A Facebook post about Pickles the kitten, who hops around with abandon despite being born with a condition that prevents him from using his hind legs, has made a lot of people smile — no one more than Brittany Farrell and Ryan Williams of Paradise.
"I was lying in bed and I ran into Ryan and said 'Oh my God! Look at Pickles!'" Farrell said. "And like the rest of the world, I fell in love with him."
The five-month-old kitten was born with tibial hemimelia, a congenital deformity which caused his hind limbs to twist, making them unusable.
Pickles was looked after by staff at the CBS Animal Hospital, where he was held up as a model for how animals can thrive with a little love and attention despite a deformity.
Williams said he was told that after the animal hospital posted on Facebook about Pickles being put up for adoption, the maximum number of applications was reached in less than an hour.
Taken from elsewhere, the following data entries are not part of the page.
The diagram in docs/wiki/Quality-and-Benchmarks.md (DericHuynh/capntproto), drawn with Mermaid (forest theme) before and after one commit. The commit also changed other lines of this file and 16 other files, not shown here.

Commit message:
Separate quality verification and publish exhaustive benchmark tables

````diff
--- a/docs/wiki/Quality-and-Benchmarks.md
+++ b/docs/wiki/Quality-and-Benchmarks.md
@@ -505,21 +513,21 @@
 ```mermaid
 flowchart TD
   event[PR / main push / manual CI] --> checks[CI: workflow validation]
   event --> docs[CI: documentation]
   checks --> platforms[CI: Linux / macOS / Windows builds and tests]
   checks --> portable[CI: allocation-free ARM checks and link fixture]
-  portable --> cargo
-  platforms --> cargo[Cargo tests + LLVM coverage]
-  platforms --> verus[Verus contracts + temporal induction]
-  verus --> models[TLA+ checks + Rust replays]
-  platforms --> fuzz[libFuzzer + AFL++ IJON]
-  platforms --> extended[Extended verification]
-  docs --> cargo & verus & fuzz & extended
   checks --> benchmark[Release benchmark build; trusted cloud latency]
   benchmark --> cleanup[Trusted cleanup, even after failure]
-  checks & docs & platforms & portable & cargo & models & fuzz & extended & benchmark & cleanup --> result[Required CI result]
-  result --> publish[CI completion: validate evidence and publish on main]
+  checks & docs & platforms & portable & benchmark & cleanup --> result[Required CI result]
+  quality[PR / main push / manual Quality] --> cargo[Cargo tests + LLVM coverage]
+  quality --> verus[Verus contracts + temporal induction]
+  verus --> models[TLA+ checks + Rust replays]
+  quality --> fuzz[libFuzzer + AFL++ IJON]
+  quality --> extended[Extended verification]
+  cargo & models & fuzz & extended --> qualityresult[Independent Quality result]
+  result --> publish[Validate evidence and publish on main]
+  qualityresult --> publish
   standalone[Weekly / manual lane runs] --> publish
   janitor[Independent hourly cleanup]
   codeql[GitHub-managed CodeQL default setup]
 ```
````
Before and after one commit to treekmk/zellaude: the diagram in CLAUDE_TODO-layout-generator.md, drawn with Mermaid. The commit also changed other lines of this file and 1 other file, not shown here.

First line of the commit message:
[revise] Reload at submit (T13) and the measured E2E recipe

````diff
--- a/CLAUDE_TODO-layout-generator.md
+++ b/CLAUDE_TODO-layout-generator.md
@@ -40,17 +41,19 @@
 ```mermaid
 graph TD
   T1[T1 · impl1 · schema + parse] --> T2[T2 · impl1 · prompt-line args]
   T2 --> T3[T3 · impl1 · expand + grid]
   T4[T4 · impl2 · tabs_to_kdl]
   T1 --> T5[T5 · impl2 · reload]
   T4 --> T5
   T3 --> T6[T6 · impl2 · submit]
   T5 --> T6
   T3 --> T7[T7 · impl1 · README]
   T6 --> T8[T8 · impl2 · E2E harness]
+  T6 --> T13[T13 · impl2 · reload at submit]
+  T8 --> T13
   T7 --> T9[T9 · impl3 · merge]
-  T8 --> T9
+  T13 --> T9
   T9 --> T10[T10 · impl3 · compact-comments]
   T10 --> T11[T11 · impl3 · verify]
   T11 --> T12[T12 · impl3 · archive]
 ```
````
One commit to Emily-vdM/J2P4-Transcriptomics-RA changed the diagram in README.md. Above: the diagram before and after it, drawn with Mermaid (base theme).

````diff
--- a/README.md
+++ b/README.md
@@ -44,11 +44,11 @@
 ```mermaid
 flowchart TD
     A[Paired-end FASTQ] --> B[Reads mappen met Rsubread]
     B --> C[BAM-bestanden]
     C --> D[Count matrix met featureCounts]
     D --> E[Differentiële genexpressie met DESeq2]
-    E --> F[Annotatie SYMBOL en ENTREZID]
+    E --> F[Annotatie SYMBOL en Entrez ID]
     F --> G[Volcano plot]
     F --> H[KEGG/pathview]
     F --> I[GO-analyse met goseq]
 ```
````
"I kept pestering over and over and Ryan said, 'Just put an application in,'" Farrell said. "And on Saturday morning we got the call from the SPCA saying that we got him. And I cried."
"They wanted us to come get him right away," Williams added, laughing.
Farrell and Williams were interested in adopting another cat to keep their cat Henry company. When they saw Pickles, they knew he was the kitten for them.
"When I read his story … I knew in my heart that I thought I could give him a good home and see his potential," Farrell said. "And my heart.… I just fell in love with him."
"We felt we could give him the same kind of home [as the vet]. Not show him any limitations," Williams added. "He's able to go around and do his thing and hang out with Henry, and just have that to kind of mentor him and show him the way. We love him."
Farrell calls Pickles an instigator around the house with Henry. He loves to jump on his brother, with his go-to move being a belly flop.
"He's a comic, he's very funny, Farrell said. "So sweet and loving. Definitely a little cuddlebug. He's just perfect."
Williams said the couple understands the extra responsibility that might come with Pickles as he gets older, but his disability hasn't stopped him from doing anything in his new home.
"When you adopt a cat, you assume all of those responsibilities whether or not it's a cat in full health or a cat with a different condition," Williams said.
"But from what we've seen from Pickles, he can live his life pretty independently. He eats, he runs, he jumps, he plays with no problem."
"He's in no pain," Farrell added. "How he tackles his brother? Absolutely not."